Input material ->
'''
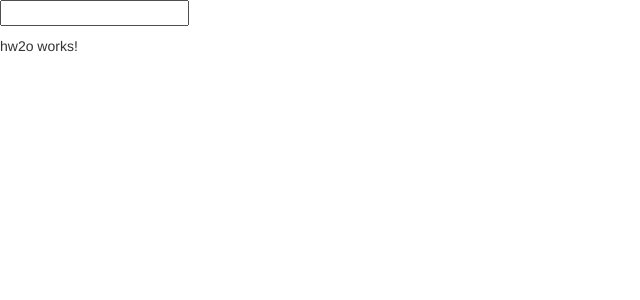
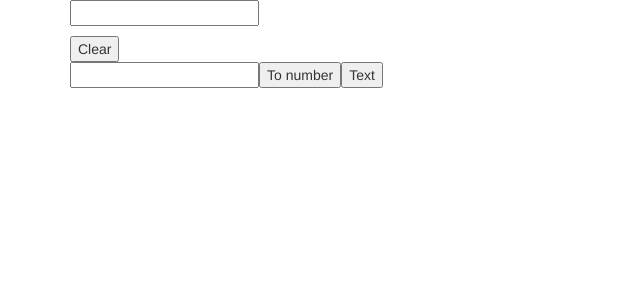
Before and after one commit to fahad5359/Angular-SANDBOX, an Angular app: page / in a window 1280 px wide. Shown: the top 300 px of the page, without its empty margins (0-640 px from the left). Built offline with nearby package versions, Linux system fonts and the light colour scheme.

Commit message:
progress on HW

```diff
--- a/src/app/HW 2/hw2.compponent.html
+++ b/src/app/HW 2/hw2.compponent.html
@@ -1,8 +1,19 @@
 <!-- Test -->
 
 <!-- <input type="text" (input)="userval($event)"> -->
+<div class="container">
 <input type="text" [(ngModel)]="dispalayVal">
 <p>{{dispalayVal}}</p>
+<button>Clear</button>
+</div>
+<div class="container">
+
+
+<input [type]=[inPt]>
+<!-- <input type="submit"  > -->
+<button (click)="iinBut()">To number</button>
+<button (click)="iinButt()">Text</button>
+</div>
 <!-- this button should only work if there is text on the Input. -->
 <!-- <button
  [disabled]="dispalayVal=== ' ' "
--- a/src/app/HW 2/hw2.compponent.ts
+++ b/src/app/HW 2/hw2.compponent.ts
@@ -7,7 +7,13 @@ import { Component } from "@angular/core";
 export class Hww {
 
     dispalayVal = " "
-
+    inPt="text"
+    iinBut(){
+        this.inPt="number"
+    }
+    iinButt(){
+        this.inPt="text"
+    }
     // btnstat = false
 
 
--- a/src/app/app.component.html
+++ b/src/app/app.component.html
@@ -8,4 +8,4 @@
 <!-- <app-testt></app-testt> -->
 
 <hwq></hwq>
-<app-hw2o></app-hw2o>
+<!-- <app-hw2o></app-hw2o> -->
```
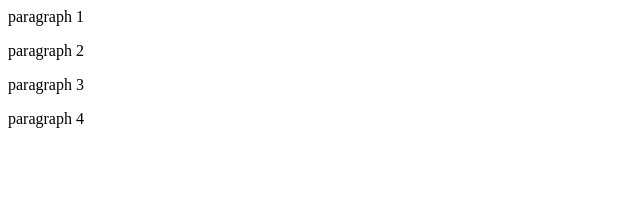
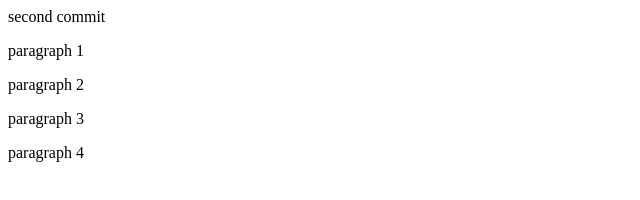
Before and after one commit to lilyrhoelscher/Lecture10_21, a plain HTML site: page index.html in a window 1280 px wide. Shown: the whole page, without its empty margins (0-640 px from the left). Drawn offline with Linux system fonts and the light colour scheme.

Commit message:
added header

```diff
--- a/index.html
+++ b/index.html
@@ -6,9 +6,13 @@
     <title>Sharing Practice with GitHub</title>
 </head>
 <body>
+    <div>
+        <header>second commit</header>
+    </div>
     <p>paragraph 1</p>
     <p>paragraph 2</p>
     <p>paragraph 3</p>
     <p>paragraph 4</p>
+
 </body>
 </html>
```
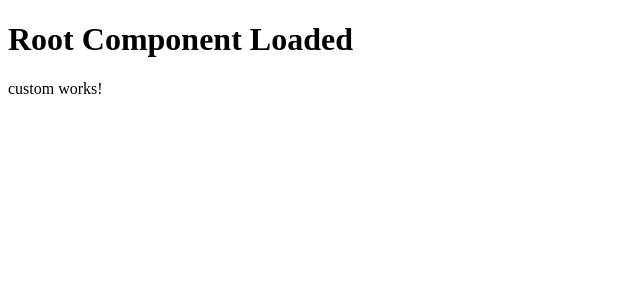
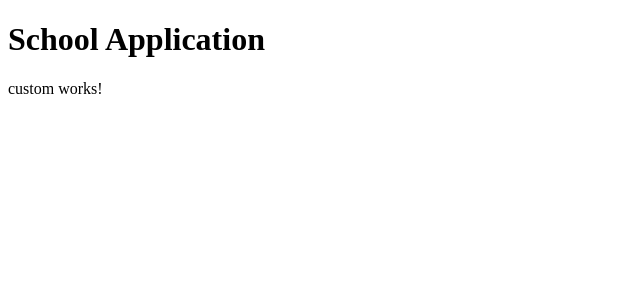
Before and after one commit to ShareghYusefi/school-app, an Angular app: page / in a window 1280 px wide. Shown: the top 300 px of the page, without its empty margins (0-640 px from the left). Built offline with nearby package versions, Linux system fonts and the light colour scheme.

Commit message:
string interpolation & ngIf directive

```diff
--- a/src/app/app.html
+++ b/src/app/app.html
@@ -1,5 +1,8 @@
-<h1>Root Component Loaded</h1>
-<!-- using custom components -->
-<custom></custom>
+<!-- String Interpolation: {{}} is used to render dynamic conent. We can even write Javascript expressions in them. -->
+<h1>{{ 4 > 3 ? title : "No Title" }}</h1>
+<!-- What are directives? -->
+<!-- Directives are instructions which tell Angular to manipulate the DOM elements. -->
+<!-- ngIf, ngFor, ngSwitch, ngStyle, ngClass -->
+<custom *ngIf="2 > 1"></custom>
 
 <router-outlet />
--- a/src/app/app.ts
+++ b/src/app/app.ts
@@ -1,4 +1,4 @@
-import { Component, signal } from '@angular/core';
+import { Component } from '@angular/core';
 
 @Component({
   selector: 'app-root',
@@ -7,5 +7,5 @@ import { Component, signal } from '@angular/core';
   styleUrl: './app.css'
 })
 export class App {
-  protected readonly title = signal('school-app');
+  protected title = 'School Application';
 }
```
'''
The problem -> What is needed is an exact copy of the entries above, with no images in it.

Response to this exercise ->
Before and after one commit to fahad5359/Angular-SANDBOX, an Angular app: page / in a window 1280 px wide. Shown: the top 300 px of the page, without its empty margins (0-640 px from the left). Built offline with nearby package versions, Linux system fonts and the light colour scheme.

Commit message:
progress on HW

```diff
--- a/src/app/HW 2/hw2.compponent.html
+++ b/src/app/HW 2/hw2.compponent.html
@@ -1,8 +1,19 @@
 <!-- Test -->
 
 <!-- <input type="text" (input)="userval($event)"> -->
+<div class="container">
 <input type="text" [(ngModel)]="dispalayVal">
 <p>{{dispalayVal}}</p>
+<button>Clear</button>
+</div>
+<div class="container">
+
+
+<input [type]=[inPt]>
+<!-- <input type="submit"  > -->
+<button (click)="iinBut()">To number</button>
+<button (click)="iinButt()">Text</button>
+</div>
 <!-- this button should only work if there is text on the Input. -->
 <!-- <button
  [disabled]="dispalayVal=== ' ' "
--- a/src/app/HW 2/hw2.compponent.ts
+++ b/src/app/HW 2/hw2.compponent.ts
@@ -7,7 +7,13 @@ import { Component } from "@angular/core";
 export class Hww {
 
     dispalayVal = " "
-
+    inPt="text"
+    iinBut(){
+        this.inPt="number"
+    }
+    iinButt(){
+        this.inPt="text"
+    }
     // btnstat = false
 
 
--- a/src/app/app.component.html
+++ b/src/app/app.component.html
@@ -8,4 +8,4 @@
 <!-- <app-testt></app-testt> -->
 
 <hwq></hwq>
-<app-hw2o></app-hw2o>
+<!-- <app-hw2o></app-hw2o> -->
```
Before and after one commit to lilyrhoelscher/Lecture10_21, a plain HTML site: page index.html in a window 1280 px wide. Shown: the whole page, without its empty margins (0-640 px from the left). Drawn offline with Linux system fonts and the light colour scheme.

Commit message:
added header

```diff
--- a/index.html
+++ b/index.html
@@ -6,9 +6,13 @@
     <title>Sharing Practice with GitHub</title>
 </head>
 <body>
+    <div>
+        <header>second commit</header>
+    </div>
     <p>paragraph 1</p>
     <p>paragraph 2</p>
     <p>paragraph 3</p>
     <p>paragraph 4</p>
+
 </body>
 </html>
```
Before and after one commit to ShareghYusefi/school-app, an Angular app: page / in a window 1280 px wide. Shown: the top 300 px of the page, without its empty margins (0-640 px from the left). Built offline with nearby package versions, Linux system fonts and the light colour scheme.

Commit message:
string interpolation & ngIf directive

```diff
--- a/src/app/app.html
+++ b/src/app/app.html
@@ -1,5 +1,8 @@
-<h1>Root Component Loaded</h1>
-<!-- using custom components -->
-<custom></custom>
+<!-- String Interpolation: {{}} is used to render dynamic conent. We can even write Javascript expressions in them. -->
+<h1>{{ 4 > 3 ? title : "No Title" }}</h1>
+<!-- What are directives? -->
+<!-- Directives are instructions which tell Angular to manipulate the DOM elements. -->
+<!-- ngIf, ngFor, ngSwitch, ngStyle, ngClass -->
+<custom *ngIf="2 > 1"></custom>
 
 <router-outlet />
--- a/src/app/app.ts
+++ b/src/app/app.ts
@@ -1,4 +1,4 @@
-import { Component, signal } from '@angular/core';
+import { Component } from '@angular/core';
 
 @Component({
   selector: 'app-root',
@@ -7,5 +7,5 @@ import { Component, signal } from '@angular/core';
   styleUrl: './app.css'
 })
 export class App {
-  protected readonly title = signal('school-app');
+  protected title = 'School Application';
 }
```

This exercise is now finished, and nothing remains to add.